Record set Block Start
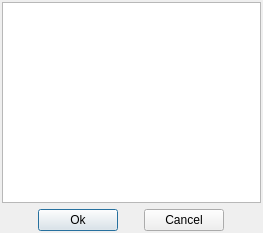
First picture: the form in qt/qmous/DlgListSelect.ui, repository bsdelf/mous, before the edit.
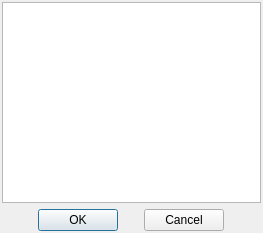
Second picture: the form after the edit.

The edit to the form file:
```diff
--- a/qt/qmous/DlgListSelect.ui
+++ b/qt/qmous/DlgListSelect.ui
@@ -63,7 +63,7 @@
         </sizepolicy>
        </property>
        <property name="text">
-        <string>Ok</string>
+        <string>OK</string>
        </property>
       </widget>
      </item>
```
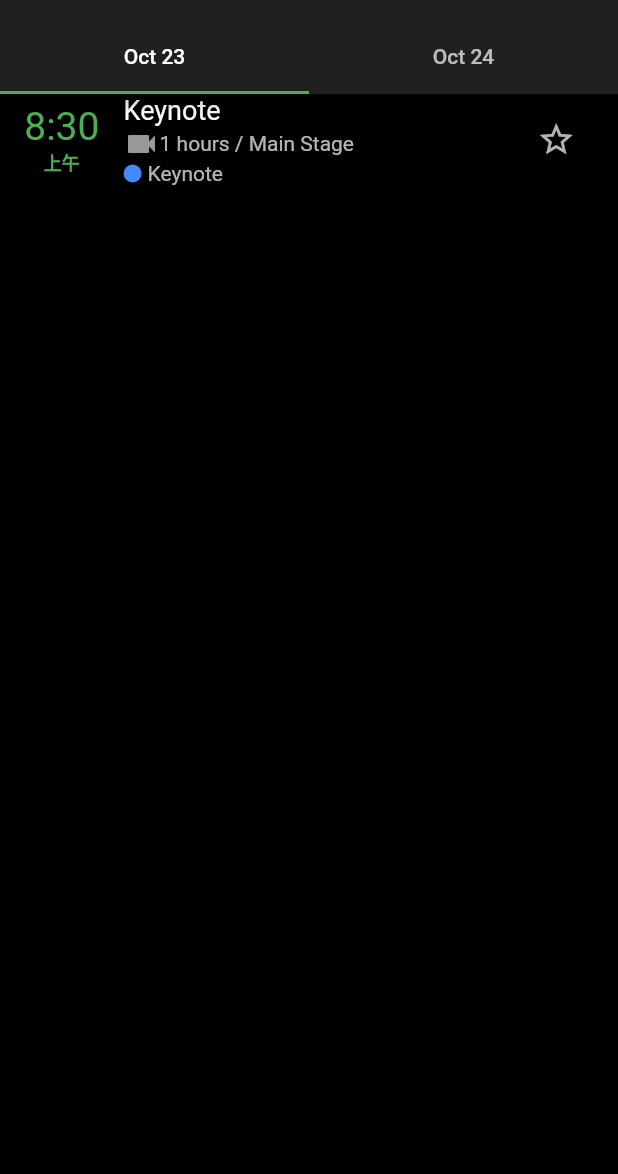
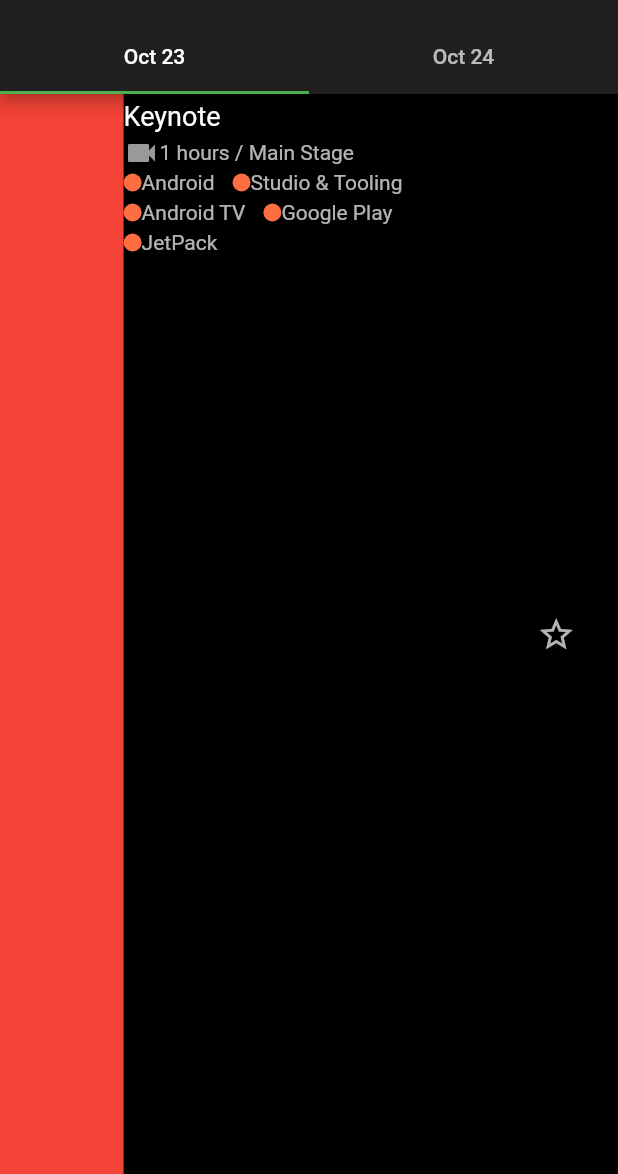
Before and after one commit to Mightted/ioschedFlutter, a Flutter app: the screen it shows after launch, on a phone screen of 412 x 824 dp, the part 62-1236 px from its top. Run offline on Flutter 3.47's test engine with Material 2 defaults, Android fonts, the phone set to English and light mode, and no system bars.

Commit message:
设置日程item

```diff
--- /dev/null
+++ b/lib/colors.dart
@@ -0,0 +1,16 @@
+import 'dart:math';
+
+import 'package:flutter/material.dart';
+
+var colors = [
+  Colors.blueAccent,
+  Colors.red,
+  Colors.green,
+  Colors.greenAccent,
+  Colors.deepOrangeAccent,
+  Colors.brown,
+  Colors.lightGreenAccent,
+  Colors.lightBlue
+];
+
+Color randomColor() => colors[Random().nextInt(colors.length)];
--- a/lib/main.dart
+++ b/lib/main.dart
@@ -2,19 +2,15 @@ import 'package:flutter/material.dart';
 import 'package:flutter/rendering.dart';
 import 'package:flutter/services.dart';
 import 'package:ioschedflutter/scheduleItem.dart';
+import 'package:ioschedflutter/schedulePage.dart';
 
 void main() {
-//  debugPaintSizeEnabled = true;
+  debugPaintSizeEnabled = true;
   runApp(MyApp());
 }
 
 class MyApp extends StatelessWidget {
-  final List<Tab> tabs = <Tab>[
-    Tab(text: "Oct 23"),
-    Tab(
-      text: "Oct 24",
-    )
-  ];
+  final List<Tab> tabs = <Tab>[Tab(text: "Oct 23"), Tab(text: "Oct 24")];
 
   @override
   Widget build(BuildContext context) {
@@ -22,9 +18,7 @@ class MyApp extends StatelessWidget {
         title: 'Schedule',
         debugShowCheckedModeBanner: false,
         theme: ThemeData(
-          primaryColor: Color(0xFF202020),
-          primarySwatch: Colors.green
-        ),
+            primaryColor: Color(0xFF202020), primarySwatch: Colors.green),
         home: DefaultTabController(
           length: tabs.length,
           child: Scaffold(
@@ -45,7 +39,7 @@ class MyApp extends StatelessWidget {
             ),
             body: TabBarView(
               children: tabs.map((Tab tab) {
-                return Container(color: Colors.black, child: ScheduleItem());
+                return Container(color: Colors.black, child: SchedulePage());
               }).toList(),
             ),
           ),
--- a/lib/scheduleItem.dart
+++ b/lib/scheduleItem.dart
@@ -1,56 +1,88 @@
+import 'package:flutter/cupertino.dart';
 import 'package:flutter/material.dart';
+import 'colors.dart';
 
+// ignore: must_be_immutable
 class ScheduleItem extends StatelessWidget {
+  String time;
+  String title, content;
+  bool isAm, hasVideo;
+  List<String> tags;
+
+  ScheduleItem(
+      {this.time,
+      this.isAm = true,
+      this.hasVideo = false,
+      this.title,
+      this.content,
+      this.tags = const []});
+
   @override
   Widget build(BuildContext context) {
     return DefaultTextStyle(
       style: TextStyle(color: Colors.white70),
-      child: Column(
-        children: <Widget>[
-          Row(
+      child: SizedBox(
+        height: 200,
+        child: Row(
           children: <Widget>[
             Expanded(
               flex: 2,
-                child: Column(
-                  children: <Widget>[
-                    Text(
-                      "8:30",
-                      style: TextStyle(color: Colors.green, fontSize: 26),
-                    ),
-                    Text(
-                      "上午",
-                      style: TextStyle(
-                          color: Colors.green,
-                          fontSize: 12,
-                          fontWeight: FontWeight.bold),
-                    )
-                  ],
+              child: Container(
+                color: Colors.red,
               ),
             ),
+//              Expanded(
+//                flex: 2,
+//                child: Flex(
+//                  direction: Axis.vertical,
+//                  mainAxisAlignment: MainAxisAlignment.start,
+//                  children: <Widget>[
+//                    Text(
+//                      time,
+//                      style: TextStyle(color: Colors.green, fontSize: 26),
+//                    ),
+//                    Text(
+//                      isAm ? "上午" : "下午",
+//                      style: TextStyle(
+//                          color: Colors.green,
+//                          fontSize: 12,
+//                          fontWeight: FontWeight.bold),
+//                    )
+//                  ],
+//                ),
+//              ),
             Expanded(
               flex: 6,
               child: Column(
                 crossAxisAlignment: CrossAxisAlignment.start,
                 children: <Widget>[
-                    Text("Keynote",
-                        style: TextStyle(fontSize: 18, color: Colors.white)),
+                  Text(title,
+                      style: TextStyle(
+                          height: 1.5, fontSize: 18, color: Colors.white)),
                   Row(
                     children: <Widget>[
-                        Icon(Icons.videocam, color: Colors.white60),
-                        Text("1 hours / Main Stage")
+                      hasVideo
+                          ? Icon(Icons.videocam, color: Colors.white60)
+                          : null,
+                      Text(content)
                     ],
                   ),
                   Wrap(
-                      spacing: 4,
+                      spacing: 12,
+                      runSpacing: 4,
                       crossAxisAlignment: WrapCrossAlignment.center,
+                      children: tags.map((tag) {
+                        return Row(
+                          mainAxisSize: MainAxisSize.min,
                           children: <Widget>[
                             CircleAvatar(
                               radius: 6,
-                          backgroundColor: Colors.blueAccent,
+                              backgroundColor: randomColor(),
                             ),
-                        Text("Keynote")
+                            Text(tag)
                           ],
-                    )
+                        );
+                      }).toList())
                 ],
               ),
             ),
@@ -63,7 +95,6 @@ class ScheduleItem extends StatelessWidget {
                 ))
           ],
         ),
-        ],
       ),
     );
   }
--- /dev/null
+++ b/lib/schedulePage.dart
@@ -0,0 +1,17 @@
+import 'package:flutter/material.dart';
+import 'package:ioschedflutter/scheduleItem.dart';
+
+class SchedulePage extends StatelessWidget {
+
+  @override
+  Widget build(BuildContext context) {
+    return Container(
+      child: ScheduleItem(
+        time: "8:30",
+        hasVideo: true,
+        title: "Keynote",
+        content: "1 hours / Main Stage",
+      tags: <String>["Android", "Studio & Tooling", "Android TV", "Google Play", "JetPack"],),
+    );
+  }
+}
```
Lines whose indentation alone changed are shown as unchanged.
Record set Block End
● **Action item**
Report each line of the data that includes the string "StatelessWidget".

● **Task response**
 class MyApp extends StatelessWidget {
@@ -22,9 +18,7 @@ class MyApp extends StatelessWidget {
@@ -45,7 +39,7 @@ class MyApp extends StatelessWidget {
 class ScheduleItem extends StatelessWidget {
@@ -63,7 +95,6 @@ class ScheduleItem extends StatelessWidget {
+class SchedulePage extends StatelessWidget {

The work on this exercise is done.